Last week, I, along with 7 other UMaine faculty and 4 students, managed to play a recital, in spite of the fact that the University was closed for parts of two days just before the event. This is kind of a deal for us, since many faculty live on the coast, or commute long distances (like myself – see title of this blog). So traveling to the rehearsal/gig can be as difficult as playing the rehearsal/gig. Plus, the faculty had just experienced weather-related challenges when our Pierrot lunaire performance was postponed by that cute storm Nemo in February. (Faculty at our sister campus in Gorham had a similar Pierrot Experience with last week’s storm – just ask Dan Sonenberg.)
So, it was a relief that the concert went off as scheduled, since we were hosting a guest composer (and my former teacher) Peter Westergaard. He was able to make the final rehearsal and performance of his new trio for clarinet, ‘cello and piano, All Odds. This was the only piece on that evening’s program that had NOT changed since the original planning last spring. Back then, it was going to be a clarinet-piano show with one trio piece, but the “new” Paul Schoenfield piece turned out not to exist quite yet (we hope to play that sometime in 2014). Then, as I mentioned, UMaine’s Pierrot got postponed twice, essentially, so rehearsals for that were still going on in January. Adding more rehearsals for clarinet-piano got sort of tricky. Then, a faculty/student group that was working on a Scott Wheeler piece wound up with no available concert date on which to perform, in part because of all of the scheduling weirdness.
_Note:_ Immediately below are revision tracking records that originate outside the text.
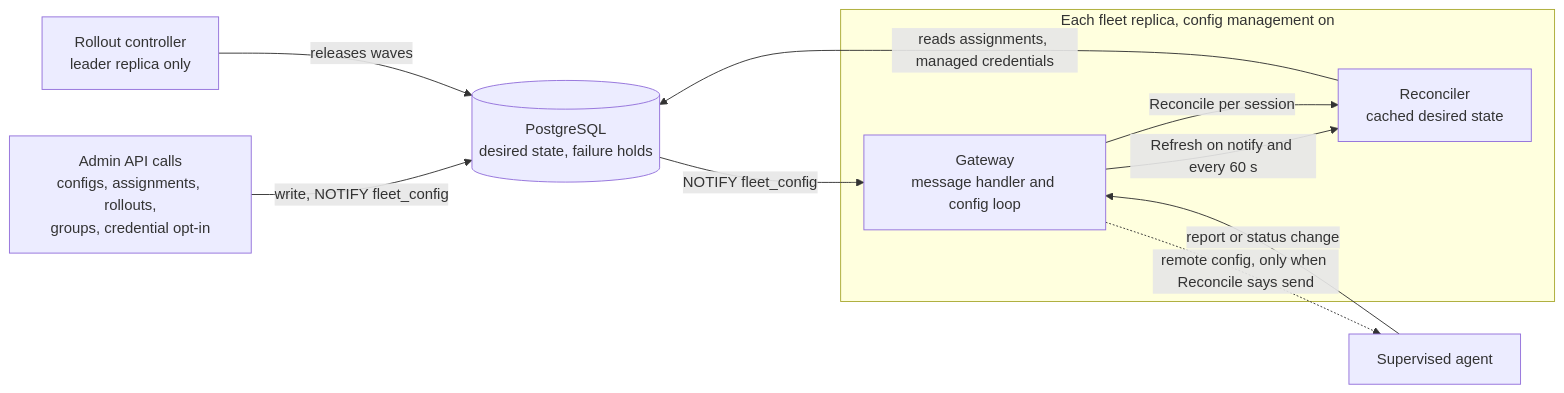
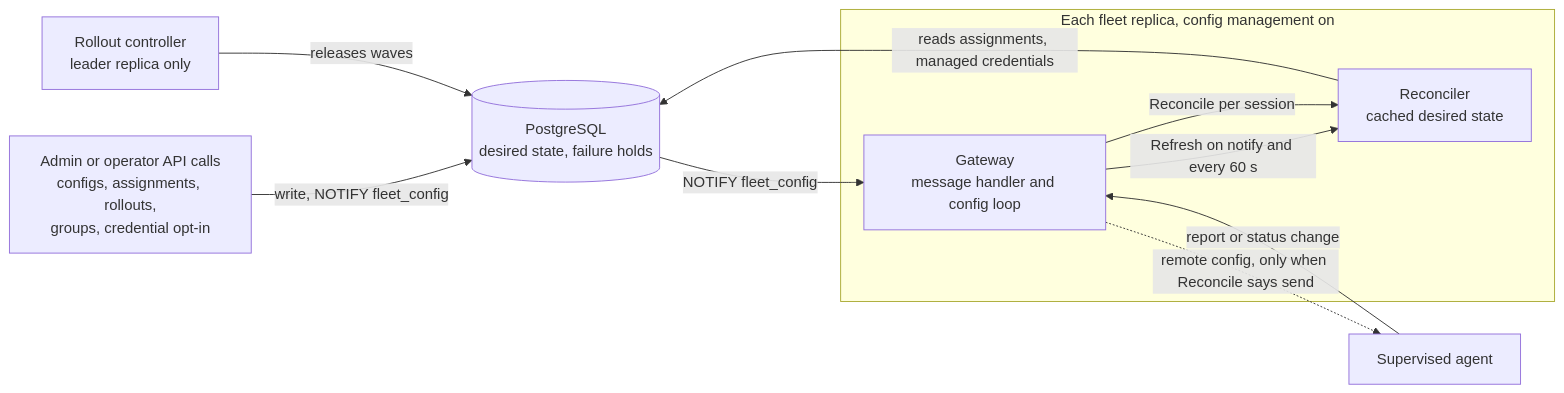
Before and after one commit to lineahq/linea: the first of 2 diagrams in docs/fleet/config-management.md, drawn with Mermaid. The commit also changed other lines of this file and 52 other files, not shown here.

````diff
--- a/docs/fleet/config-management.md
+++ b/docs/fleet/config-management.md
@@ -21,19 +21,19 @@
 ```mermaid
 flowchart LR
-  admin["Admin API calls<br/>configs, assignments, rollouts,<br/>groups, credential opt-in"]
+  admin["Admin or operator API calls<br/>configs, assignments, rollouts,<br/>groups, credential opt-in"]
   leader["Rollout controller<br/>leader replica only"]
   db[("PostgreSQL<br/>desired state, failure holds")]
   subgraph replica["Each fleet replica, config management on"]
     gw["Gateway<br/>message handler and config loop"]
     rec["Reconciler<br/>cached desired state"]
   end
   agent["Supervised agent"]
   admin -->|"write, NOTIFY fleet_config"| db
   leader -->|"releases waves"| db
   db -->|"NOTIFY fleet_config"| gw
   gw -->|"Refresh on notify and every 60 s"| rec
   rec -->|"reads assignments, managed credentials"| db
   agent -->|"report or status change"| gw
   gw -->|"Reconcile per session"| rec
   gw -.->|"remote config, only when Reconcile says send"| agent
 ```
````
Finally, we went with a program of contemporary music by composers whose names begin with “w” – Westergaard, Wheeler, Weir (a clarinet-piano piece, oldest piece on the concert) and Wiemann. My piece was the last addition to the program – the faculty singers that were originally scheduled to perform my songs next year decided that they would ramp up their rehearsal plans, and do a premiere this semester before repeating the work in the fall. For which I was really grateful – here’s the last movement, on Sarah Manguso’s poem “The Rider,” for soprano, mezzo-soprano and flute:
The Westergaard visit (Peter and his wife Barbara) tuned out great, although moving around parking lots that had not been plowed made for some high level strategizing. They were impressed with the non-pretentious-ness of Orono (particularly Pat’s Pizza) and with the still dominating amounts of still-white snow. And with local beer – microbrews being an important part of the local culture. Unless you’re my husband and want to order a Bloody Mary for photo contrast while hosting other people drinking beer: